▶ **Your objective**: Within the listing, each line that has the string "padding" should be copied.

▶ **Exercise materials**:
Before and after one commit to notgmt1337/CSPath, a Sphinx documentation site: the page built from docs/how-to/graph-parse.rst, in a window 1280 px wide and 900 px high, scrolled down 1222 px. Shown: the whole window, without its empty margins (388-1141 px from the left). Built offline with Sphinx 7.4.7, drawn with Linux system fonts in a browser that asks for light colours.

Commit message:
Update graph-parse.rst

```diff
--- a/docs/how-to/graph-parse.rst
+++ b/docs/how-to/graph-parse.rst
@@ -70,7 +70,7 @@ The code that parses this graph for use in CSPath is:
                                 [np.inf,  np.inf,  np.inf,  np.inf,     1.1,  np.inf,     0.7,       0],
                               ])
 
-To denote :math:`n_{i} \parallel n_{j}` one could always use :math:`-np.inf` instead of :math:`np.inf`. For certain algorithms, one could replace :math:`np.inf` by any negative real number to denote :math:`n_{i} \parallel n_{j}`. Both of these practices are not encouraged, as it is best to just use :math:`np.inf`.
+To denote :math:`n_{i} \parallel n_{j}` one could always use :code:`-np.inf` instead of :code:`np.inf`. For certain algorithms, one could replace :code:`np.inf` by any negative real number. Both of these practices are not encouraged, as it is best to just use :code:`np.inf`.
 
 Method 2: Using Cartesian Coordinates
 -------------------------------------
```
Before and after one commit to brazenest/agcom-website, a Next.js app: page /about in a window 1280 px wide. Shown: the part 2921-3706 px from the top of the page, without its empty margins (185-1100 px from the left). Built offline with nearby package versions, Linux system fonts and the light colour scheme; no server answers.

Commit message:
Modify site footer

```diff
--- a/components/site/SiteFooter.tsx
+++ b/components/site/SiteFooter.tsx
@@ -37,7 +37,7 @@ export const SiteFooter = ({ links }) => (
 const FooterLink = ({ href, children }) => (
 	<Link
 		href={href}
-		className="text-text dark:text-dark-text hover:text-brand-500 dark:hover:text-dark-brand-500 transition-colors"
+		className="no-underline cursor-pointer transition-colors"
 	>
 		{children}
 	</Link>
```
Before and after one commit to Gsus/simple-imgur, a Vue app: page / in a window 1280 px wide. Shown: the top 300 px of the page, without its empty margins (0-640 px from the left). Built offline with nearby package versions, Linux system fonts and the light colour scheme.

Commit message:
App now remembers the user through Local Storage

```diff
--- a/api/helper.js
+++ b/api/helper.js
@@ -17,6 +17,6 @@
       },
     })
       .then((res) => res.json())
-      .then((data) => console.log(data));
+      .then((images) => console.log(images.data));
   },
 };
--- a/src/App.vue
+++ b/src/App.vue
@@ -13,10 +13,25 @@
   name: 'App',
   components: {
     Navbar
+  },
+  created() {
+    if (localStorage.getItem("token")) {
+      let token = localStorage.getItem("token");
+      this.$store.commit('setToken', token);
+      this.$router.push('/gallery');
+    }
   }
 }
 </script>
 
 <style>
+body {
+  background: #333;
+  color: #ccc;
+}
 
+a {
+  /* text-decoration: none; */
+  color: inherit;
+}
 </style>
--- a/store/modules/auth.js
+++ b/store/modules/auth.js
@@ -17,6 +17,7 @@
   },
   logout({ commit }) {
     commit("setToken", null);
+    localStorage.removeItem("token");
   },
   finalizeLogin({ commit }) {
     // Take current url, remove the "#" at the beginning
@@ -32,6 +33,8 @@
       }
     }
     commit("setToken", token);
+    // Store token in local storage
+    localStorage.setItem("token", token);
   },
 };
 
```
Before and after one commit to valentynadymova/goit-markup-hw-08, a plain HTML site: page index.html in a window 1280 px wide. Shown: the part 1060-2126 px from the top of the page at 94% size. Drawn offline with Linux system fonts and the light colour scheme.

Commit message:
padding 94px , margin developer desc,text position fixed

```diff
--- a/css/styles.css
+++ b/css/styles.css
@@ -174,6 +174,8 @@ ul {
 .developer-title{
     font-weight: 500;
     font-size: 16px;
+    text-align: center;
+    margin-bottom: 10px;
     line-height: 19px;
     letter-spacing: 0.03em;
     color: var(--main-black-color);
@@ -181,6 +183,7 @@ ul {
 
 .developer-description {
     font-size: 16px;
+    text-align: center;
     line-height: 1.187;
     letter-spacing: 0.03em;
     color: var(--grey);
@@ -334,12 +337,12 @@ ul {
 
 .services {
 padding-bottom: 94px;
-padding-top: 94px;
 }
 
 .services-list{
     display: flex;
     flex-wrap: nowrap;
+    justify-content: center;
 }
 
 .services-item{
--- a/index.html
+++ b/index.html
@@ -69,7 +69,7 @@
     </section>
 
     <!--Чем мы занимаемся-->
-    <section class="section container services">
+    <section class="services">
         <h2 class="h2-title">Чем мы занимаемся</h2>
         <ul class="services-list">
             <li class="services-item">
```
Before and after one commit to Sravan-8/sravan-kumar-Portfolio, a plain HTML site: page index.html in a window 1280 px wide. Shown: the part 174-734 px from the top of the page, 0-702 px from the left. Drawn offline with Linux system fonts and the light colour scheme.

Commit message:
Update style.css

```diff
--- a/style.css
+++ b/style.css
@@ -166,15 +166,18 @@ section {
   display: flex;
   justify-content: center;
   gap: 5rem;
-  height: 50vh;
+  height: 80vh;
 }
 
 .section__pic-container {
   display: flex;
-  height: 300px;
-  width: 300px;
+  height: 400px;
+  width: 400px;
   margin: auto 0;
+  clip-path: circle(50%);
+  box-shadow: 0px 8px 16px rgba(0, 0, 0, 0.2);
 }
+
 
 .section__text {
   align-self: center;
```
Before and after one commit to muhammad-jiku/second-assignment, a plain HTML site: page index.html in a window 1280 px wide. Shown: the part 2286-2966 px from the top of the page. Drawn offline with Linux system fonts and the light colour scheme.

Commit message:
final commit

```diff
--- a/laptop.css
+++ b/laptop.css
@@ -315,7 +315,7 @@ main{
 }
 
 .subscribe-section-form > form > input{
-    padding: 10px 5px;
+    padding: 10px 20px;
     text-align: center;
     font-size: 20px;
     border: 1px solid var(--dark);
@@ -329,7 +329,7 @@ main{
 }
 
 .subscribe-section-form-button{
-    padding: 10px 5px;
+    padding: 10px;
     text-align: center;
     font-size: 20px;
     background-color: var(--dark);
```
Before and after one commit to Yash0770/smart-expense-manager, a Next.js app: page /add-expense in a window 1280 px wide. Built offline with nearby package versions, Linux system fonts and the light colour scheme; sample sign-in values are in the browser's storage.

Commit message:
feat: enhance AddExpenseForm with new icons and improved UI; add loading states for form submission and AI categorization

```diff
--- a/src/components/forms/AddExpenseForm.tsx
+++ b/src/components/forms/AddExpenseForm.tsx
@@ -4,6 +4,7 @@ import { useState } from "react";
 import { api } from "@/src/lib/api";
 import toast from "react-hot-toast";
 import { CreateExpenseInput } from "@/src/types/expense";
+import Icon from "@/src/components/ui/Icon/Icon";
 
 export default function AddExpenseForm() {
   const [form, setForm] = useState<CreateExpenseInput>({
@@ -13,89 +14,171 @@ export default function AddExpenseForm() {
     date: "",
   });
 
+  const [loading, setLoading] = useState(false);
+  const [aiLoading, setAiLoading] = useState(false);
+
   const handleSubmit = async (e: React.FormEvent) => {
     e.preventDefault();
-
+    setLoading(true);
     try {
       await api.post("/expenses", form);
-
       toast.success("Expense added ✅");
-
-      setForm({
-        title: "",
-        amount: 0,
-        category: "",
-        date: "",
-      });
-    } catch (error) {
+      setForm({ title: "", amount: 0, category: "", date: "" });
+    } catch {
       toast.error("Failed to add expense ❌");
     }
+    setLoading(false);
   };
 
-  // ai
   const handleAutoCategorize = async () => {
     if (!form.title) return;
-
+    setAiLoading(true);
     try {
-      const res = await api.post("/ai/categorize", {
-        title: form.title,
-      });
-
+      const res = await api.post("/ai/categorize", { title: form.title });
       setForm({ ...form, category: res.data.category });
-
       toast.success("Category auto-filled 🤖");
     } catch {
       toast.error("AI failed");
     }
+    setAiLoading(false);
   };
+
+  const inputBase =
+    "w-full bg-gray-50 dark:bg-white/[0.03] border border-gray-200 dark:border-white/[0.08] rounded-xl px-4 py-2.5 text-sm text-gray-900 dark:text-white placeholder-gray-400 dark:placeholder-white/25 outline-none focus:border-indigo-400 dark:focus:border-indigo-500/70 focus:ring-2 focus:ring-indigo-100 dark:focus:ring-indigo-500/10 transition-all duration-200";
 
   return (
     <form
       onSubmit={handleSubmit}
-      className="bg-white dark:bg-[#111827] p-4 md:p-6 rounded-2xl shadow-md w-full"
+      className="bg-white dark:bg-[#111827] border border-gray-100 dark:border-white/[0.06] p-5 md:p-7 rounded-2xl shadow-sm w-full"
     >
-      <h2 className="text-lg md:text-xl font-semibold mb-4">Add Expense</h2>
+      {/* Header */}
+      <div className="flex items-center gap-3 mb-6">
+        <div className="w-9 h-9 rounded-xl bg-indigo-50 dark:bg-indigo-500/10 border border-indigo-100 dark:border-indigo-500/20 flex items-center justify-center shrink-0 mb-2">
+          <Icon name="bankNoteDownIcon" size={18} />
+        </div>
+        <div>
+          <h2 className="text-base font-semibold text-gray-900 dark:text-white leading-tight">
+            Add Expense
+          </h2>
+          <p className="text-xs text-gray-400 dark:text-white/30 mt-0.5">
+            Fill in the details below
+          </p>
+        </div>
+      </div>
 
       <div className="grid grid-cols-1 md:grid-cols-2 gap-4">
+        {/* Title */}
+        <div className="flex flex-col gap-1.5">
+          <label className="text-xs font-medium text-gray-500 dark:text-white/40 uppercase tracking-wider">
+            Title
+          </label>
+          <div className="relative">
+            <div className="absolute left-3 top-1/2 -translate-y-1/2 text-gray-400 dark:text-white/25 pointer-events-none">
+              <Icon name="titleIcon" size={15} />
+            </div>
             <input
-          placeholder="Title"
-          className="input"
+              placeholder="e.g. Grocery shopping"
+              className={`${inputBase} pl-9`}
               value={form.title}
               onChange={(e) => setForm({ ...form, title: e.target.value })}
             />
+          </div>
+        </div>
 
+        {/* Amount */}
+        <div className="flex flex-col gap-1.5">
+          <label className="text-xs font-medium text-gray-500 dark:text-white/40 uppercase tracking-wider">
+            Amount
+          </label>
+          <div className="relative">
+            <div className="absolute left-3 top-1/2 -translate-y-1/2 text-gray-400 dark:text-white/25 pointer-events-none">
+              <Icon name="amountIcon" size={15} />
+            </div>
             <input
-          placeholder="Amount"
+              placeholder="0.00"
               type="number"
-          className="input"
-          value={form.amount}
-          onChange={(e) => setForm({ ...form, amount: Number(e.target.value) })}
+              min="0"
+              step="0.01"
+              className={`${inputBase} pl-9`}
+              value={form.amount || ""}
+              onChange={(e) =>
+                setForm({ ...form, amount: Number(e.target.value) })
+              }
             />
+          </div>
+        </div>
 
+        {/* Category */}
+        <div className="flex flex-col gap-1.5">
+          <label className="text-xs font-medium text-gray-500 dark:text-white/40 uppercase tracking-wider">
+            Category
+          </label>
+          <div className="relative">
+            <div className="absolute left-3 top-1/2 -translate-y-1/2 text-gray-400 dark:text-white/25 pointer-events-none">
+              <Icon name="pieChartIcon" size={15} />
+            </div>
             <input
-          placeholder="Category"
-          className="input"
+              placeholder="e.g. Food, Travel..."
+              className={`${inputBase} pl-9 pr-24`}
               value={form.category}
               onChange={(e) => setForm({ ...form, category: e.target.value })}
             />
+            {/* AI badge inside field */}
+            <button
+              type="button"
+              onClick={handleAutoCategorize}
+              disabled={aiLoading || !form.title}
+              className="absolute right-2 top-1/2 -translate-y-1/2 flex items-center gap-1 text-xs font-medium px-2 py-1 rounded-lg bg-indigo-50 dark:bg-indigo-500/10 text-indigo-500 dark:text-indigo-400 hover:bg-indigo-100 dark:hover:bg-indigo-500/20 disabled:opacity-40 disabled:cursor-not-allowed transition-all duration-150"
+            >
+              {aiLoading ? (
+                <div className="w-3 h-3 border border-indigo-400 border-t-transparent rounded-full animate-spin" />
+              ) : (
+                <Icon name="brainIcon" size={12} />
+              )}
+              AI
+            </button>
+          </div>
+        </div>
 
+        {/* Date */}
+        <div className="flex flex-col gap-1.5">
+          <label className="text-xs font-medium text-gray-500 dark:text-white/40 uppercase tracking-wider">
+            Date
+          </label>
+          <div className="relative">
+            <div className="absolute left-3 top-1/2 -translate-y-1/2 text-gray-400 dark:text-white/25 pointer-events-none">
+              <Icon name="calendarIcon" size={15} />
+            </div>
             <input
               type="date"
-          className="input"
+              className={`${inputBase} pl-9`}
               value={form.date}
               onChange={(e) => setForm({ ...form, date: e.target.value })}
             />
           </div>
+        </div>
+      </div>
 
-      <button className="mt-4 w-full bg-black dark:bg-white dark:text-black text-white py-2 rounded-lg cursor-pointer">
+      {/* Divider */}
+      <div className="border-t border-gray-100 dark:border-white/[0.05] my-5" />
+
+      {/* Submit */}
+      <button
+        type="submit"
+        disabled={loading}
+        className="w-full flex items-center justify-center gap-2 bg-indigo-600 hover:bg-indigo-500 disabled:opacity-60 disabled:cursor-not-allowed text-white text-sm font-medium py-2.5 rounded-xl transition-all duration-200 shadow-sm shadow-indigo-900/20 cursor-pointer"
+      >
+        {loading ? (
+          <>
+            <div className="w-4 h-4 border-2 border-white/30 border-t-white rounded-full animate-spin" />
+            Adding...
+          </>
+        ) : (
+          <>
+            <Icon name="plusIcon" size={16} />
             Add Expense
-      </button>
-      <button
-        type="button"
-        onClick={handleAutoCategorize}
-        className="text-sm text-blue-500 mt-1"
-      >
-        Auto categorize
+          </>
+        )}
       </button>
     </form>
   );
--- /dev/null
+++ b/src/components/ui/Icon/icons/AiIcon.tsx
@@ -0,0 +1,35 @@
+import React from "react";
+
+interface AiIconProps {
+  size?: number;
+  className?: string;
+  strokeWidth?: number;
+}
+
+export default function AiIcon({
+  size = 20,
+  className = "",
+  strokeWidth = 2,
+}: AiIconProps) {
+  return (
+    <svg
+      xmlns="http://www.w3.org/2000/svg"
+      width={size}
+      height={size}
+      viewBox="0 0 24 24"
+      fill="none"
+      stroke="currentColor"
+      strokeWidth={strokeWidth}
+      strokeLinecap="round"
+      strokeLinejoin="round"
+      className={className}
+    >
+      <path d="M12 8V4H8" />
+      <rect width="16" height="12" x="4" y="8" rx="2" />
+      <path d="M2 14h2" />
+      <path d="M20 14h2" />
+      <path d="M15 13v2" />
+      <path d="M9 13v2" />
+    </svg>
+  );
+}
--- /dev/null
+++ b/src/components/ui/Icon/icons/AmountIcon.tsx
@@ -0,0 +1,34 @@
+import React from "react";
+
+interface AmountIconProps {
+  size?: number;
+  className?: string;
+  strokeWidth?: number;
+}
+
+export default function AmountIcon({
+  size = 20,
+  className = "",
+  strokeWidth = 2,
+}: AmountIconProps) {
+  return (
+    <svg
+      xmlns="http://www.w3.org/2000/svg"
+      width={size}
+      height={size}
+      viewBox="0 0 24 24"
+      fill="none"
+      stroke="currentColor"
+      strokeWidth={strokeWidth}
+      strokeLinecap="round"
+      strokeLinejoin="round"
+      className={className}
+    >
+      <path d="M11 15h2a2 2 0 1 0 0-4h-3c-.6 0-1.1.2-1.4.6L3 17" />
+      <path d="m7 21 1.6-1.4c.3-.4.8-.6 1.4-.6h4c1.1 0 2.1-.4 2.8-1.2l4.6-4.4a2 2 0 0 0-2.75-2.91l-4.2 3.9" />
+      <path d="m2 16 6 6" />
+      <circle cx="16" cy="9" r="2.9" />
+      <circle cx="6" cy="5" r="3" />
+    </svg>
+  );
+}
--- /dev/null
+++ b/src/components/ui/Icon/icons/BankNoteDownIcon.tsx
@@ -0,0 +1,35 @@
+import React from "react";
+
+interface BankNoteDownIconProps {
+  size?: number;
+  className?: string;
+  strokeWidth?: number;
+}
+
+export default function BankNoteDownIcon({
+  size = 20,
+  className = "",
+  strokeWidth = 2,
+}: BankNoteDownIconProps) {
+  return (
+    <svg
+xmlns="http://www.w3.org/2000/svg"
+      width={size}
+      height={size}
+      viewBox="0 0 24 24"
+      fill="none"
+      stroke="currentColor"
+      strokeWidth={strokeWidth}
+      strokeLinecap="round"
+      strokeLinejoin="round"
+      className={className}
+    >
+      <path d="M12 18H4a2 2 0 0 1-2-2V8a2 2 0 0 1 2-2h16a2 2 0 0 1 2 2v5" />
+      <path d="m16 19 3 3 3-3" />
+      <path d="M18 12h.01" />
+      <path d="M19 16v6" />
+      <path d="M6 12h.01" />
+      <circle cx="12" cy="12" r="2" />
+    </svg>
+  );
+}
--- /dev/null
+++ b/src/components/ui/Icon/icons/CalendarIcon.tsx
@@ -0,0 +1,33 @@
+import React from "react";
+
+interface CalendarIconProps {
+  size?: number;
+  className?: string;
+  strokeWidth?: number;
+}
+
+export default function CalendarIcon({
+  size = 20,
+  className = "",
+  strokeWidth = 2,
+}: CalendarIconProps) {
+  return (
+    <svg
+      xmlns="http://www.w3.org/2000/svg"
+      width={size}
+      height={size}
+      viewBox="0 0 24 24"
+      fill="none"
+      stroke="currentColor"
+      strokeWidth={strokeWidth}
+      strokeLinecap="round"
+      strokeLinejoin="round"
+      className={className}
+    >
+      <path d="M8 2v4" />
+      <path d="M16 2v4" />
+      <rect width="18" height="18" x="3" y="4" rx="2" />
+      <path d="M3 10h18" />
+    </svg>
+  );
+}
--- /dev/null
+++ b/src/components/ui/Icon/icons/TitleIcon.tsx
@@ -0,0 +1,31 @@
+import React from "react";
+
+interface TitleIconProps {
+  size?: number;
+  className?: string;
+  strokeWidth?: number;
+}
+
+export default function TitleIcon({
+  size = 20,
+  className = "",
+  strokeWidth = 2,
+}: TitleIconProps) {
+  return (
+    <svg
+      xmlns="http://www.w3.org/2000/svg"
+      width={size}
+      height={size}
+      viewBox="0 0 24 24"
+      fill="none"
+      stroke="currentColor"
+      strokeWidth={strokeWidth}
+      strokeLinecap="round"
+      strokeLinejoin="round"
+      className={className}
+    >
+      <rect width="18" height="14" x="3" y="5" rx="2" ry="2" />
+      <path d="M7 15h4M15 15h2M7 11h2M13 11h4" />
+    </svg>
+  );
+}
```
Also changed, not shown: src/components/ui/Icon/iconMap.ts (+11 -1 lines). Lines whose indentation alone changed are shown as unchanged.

▶ **Task output**:
padding 94px , margin developer desc,text position fixed
 padding-bottom: 94px;
-padding-top: 94px;
-    padding: 10px 5px;
+    padding: 10px 20px;
-    padding: 10px 5px;
+    padding: 10px;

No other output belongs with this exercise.